**Exercise**. Take each line of the records below that contains the string "uptake" and copy it.

**Excerpted records**.
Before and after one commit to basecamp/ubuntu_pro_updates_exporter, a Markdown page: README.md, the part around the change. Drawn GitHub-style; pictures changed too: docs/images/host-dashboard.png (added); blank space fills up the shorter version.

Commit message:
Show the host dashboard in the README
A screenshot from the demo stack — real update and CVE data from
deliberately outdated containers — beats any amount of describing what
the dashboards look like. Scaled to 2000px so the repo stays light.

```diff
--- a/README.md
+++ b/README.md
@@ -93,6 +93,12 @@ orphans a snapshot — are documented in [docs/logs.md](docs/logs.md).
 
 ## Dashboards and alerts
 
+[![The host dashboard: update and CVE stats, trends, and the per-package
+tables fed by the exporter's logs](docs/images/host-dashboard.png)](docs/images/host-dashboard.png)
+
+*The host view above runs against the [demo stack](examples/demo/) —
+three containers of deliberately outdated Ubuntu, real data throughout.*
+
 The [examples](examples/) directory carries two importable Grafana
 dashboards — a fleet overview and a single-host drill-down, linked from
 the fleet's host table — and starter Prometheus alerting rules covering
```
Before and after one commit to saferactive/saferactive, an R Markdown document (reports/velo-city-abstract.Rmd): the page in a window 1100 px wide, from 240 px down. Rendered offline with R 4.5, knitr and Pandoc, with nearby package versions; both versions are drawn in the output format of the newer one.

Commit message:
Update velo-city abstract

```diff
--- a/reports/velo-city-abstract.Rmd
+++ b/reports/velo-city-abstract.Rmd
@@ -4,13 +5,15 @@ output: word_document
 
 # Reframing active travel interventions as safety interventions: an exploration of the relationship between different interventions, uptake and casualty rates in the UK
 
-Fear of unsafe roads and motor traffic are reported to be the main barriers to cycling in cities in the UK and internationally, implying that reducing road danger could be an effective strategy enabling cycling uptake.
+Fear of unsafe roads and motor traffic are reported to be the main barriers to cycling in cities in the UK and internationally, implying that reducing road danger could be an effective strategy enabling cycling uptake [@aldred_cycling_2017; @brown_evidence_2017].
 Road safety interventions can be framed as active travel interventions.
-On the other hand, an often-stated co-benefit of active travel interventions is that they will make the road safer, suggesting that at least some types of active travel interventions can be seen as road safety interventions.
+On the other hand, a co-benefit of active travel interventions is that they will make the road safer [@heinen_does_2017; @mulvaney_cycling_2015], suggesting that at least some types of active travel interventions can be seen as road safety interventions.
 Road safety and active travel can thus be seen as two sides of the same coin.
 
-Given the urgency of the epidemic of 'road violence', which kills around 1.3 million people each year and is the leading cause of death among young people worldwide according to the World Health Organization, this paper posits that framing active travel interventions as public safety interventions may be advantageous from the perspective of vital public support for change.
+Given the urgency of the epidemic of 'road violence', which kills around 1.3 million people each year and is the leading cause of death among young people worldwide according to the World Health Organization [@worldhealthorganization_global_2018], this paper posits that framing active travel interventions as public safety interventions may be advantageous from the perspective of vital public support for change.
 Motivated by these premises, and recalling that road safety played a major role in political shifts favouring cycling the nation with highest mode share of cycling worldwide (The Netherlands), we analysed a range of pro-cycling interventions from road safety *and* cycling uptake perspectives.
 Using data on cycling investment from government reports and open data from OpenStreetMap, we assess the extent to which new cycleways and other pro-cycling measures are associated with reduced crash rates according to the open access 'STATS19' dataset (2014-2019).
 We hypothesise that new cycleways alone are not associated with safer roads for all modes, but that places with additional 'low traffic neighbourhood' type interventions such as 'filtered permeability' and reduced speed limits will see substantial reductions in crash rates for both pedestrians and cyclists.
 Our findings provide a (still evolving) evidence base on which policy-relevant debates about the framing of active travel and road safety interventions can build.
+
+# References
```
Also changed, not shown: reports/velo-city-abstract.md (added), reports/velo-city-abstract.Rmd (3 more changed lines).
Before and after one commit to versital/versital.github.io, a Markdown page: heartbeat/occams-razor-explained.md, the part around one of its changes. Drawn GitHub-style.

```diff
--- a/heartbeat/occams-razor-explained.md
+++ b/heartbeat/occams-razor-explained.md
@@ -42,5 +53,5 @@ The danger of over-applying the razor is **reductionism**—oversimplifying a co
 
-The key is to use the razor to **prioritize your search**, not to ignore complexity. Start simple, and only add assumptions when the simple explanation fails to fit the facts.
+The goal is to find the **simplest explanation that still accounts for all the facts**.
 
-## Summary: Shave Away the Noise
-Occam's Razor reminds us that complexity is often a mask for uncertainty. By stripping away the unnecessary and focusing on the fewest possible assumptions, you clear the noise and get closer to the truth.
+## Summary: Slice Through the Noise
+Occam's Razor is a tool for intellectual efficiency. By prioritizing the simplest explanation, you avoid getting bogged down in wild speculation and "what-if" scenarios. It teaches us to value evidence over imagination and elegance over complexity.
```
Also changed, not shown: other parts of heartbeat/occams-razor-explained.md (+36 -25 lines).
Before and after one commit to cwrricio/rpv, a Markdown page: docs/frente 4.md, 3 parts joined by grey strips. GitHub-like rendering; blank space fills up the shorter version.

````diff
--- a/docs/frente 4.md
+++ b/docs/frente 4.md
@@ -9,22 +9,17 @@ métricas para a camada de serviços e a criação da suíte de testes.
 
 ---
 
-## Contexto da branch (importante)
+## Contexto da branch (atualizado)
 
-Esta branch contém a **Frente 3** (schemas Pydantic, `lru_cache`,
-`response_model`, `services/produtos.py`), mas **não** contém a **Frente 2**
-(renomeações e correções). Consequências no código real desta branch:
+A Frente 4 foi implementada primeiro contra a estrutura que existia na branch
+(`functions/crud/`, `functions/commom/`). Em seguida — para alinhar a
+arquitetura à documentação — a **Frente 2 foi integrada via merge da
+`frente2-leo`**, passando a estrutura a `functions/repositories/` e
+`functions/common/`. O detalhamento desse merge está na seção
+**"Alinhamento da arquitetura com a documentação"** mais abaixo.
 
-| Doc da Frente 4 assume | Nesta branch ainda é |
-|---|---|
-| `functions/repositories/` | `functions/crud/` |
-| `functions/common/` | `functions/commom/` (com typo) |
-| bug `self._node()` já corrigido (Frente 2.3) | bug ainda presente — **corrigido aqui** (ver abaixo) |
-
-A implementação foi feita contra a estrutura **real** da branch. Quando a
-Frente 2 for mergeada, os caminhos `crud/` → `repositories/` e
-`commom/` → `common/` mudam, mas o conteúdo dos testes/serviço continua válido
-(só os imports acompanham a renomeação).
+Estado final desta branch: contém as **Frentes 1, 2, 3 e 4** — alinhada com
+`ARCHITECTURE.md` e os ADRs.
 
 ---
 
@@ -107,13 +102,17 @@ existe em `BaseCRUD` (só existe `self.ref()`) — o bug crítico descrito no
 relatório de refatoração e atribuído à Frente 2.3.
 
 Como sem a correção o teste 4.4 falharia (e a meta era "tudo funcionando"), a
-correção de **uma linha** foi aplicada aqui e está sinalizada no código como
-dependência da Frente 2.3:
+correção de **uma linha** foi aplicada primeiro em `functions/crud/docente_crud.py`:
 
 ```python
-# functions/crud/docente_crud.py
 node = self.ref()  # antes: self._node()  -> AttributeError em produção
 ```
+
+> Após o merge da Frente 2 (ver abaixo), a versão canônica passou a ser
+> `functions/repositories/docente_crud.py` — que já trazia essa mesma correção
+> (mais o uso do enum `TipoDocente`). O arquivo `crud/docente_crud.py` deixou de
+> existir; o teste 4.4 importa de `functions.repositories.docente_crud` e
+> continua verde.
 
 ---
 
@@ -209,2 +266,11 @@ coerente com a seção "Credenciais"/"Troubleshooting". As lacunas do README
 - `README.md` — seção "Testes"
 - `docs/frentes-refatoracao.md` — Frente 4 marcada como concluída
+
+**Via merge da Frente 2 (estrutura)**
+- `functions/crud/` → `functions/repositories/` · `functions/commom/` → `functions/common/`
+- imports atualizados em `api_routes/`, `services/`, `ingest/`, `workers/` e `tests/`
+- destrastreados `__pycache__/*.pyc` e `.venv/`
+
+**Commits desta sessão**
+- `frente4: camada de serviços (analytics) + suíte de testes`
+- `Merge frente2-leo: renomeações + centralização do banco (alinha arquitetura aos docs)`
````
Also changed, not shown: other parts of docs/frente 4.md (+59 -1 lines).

**Response to this task**.
 # Reframing active travel interventions as safety interventions: an exploration of the relationship between different interventions, uptake and casualty rates in the UK
-Fear of unsafe roads and motor traffic are reported to be the main barriers to cycling in cities in the UK and internationally, implying that reducing road danger could be an effective strategy enabling cycling uptake.
+Fear of unsafe roads and motor traffic are reported to be the main barriers to cycling in cities in the UK and internationally, implying that reducing road danger could be an effective strategy enabling cycling uptake [@aldred_cycling_2017; @brown_evidence_2017].
 Motivated by these premises, and recalling that road safety played a major role in political shifts favouring cycling the nation with highest mode share of cycling worldwide (The Netherlands), we analysed a range of pro-cycling interventions from road safety *and* cycling uptake perspectives.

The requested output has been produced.